Lee, an arts nonprofit executive, said he outspent Hough so dramatically because he is a first-time candidate with limited name recognition. Hough lost a runoff for the seat to Cate in 2018.
Lee has been endorsed by the county Democratic Party, the San Diego Regional Chamber of Commerce, Mayor Todd Gloria and the region’s largest labor organization — the San Diego and Imperial Counties Labor Council. Hough has strong support from environmental groups.
District 6 includes Mira Mesa, Kearny Mesa and University City.
In three other November runoffs for San Diego City Council seats, incumbents have significantly more money than their challengers.
Councilmember Dr. Jennifer Campbell has a huge fundraising lead over challenger Linda Lukacs in the race for coastal District 2. Campbell has $61,000 in her war chest, while Lukacs has $9,000.

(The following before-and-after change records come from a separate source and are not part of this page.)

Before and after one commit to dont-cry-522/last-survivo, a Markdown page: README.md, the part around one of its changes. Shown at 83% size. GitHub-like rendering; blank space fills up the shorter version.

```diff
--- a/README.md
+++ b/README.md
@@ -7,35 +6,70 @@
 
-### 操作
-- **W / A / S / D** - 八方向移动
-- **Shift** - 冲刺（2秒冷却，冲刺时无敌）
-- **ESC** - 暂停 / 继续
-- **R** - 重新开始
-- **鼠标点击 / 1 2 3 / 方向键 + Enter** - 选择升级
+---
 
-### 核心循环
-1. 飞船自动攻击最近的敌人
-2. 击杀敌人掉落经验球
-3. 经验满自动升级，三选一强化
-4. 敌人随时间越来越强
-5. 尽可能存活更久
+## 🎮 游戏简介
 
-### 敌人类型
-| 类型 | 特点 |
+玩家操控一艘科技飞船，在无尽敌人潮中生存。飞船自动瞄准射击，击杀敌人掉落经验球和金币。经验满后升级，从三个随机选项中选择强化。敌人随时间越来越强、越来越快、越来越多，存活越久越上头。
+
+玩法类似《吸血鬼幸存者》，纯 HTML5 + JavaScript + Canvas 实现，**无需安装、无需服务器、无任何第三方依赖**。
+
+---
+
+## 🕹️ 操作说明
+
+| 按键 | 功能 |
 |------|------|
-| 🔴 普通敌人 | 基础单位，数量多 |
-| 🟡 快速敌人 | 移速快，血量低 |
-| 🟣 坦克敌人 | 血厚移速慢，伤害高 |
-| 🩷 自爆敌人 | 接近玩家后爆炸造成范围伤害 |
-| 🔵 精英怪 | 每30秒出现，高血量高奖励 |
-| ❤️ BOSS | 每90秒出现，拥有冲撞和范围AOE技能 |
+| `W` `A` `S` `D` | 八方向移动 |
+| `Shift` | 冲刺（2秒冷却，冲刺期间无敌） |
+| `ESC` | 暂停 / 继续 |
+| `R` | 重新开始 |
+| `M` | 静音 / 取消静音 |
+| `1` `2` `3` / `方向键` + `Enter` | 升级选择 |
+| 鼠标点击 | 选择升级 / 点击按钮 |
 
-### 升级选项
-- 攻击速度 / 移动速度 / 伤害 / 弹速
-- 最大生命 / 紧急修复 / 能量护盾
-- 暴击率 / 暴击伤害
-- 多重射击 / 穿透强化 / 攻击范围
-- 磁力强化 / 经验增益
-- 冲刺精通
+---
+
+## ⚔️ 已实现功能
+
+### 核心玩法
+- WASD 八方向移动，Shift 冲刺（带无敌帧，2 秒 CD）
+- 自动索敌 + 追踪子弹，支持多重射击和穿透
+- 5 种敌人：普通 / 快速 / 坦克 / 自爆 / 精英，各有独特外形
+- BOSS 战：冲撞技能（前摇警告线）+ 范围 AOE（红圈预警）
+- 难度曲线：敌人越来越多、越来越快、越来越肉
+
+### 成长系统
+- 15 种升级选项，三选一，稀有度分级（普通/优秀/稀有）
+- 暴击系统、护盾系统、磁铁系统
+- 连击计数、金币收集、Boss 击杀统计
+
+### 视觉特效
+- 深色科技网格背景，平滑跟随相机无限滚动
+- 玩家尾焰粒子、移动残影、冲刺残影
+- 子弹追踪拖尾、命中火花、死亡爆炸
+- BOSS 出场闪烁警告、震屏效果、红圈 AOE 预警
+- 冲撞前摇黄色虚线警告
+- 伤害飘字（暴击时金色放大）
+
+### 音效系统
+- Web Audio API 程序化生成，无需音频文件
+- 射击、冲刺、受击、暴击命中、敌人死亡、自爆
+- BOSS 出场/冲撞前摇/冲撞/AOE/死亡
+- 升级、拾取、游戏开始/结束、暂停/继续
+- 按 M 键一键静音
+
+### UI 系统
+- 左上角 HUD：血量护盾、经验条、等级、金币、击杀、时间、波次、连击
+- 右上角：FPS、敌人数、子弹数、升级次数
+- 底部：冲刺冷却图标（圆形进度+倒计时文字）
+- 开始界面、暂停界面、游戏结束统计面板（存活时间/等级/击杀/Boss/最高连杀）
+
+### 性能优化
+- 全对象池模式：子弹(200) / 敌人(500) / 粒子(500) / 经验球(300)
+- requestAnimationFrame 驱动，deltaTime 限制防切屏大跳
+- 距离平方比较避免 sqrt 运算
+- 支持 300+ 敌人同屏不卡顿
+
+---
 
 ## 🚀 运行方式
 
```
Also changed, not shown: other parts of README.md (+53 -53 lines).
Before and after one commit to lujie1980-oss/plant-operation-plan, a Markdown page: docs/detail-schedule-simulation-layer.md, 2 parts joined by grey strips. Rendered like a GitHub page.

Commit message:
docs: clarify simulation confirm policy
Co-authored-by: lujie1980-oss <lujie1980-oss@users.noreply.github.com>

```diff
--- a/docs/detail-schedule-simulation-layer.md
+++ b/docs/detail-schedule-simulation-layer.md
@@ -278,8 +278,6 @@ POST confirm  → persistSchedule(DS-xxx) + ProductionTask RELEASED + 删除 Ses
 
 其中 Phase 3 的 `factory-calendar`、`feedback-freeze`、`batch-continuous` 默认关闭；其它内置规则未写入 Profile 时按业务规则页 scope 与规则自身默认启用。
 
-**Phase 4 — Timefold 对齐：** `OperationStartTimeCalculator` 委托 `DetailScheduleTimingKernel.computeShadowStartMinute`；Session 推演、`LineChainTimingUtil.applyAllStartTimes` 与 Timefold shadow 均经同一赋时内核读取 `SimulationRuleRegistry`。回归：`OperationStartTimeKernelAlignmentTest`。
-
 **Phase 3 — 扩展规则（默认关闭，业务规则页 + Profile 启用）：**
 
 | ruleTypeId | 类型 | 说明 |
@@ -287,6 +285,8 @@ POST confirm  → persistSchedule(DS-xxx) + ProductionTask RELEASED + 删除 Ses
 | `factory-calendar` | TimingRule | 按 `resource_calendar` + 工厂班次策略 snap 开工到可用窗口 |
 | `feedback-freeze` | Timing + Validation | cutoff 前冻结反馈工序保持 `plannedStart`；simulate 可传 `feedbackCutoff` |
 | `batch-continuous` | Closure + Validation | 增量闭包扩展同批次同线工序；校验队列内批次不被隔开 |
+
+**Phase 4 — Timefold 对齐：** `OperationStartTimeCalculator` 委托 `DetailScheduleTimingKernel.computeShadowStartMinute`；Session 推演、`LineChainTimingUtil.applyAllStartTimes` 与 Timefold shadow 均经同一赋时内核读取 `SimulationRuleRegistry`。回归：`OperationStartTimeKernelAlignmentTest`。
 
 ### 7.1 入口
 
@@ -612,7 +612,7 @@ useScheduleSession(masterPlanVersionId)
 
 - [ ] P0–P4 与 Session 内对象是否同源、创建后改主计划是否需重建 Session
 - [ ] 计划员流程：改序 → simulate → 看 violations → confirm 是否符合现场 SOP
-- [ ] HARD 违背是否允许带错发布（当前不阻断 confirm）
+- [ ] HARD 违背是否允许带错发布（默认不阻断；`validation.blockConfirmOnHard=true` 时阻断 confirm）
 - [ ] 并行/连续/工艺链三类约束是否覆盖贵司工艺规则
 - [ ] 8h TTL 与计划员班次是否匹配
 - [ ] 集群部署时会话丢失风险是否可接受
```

Campbell, a Democrat, is considered a heavy favorite over Republican Lukacs in November because registered Democrats outnumber registered Republicans in the district 41,090 to 23,346.
But Campbell outspent Lukacs $186,000 to $14,000 and beat her by only about 1,600 votes, 10,832 to 9,211. Campbell, however, was facing three other strong Democrats in the primary, while Lukacs was the only Republican in the field.
District 2 includes Clairemont, Point Loma, Ocean Beach, Mission Beach and Old Town.
Councilmember Vivian Moreno has $158,000 in her Democrat-versus-Democrat battle against challenger Antonio Martinez, who has $42,000. They are facing off for District 8, which includes Barrio Logan, Sherman Heights, San Ysidro and Otay Mesa.
The race is a rerun of a 2018 runoff where Moreno narrowly defeated Martinez by 549 votes, 14,950 to 14,401. But Moreno finished ahead of Martinez by a much wider margin in June, 8,432 to 4,873.
District 8 includes Barrio Logan, Sherman Heights, San Ysidro and Otay Mesa.
In the runoff for District 4, Councilmember Monica Montgomery Steppe has $42,000, and her opponent Gloria Evangelista has not reported raising any money.
Montgomery Steppe, a Democrat, also has a partisan advantage over Republican Evangelista. Registered Democrats outnumber registered Republicans 41,698 to 13,864 in District 4, which includes Encanto, Skyline Hills and many other southeastern San Diego communities.
Montgomery Steppe easily finished first in June, receiving 12,110 votes while Evangelista got 3,683.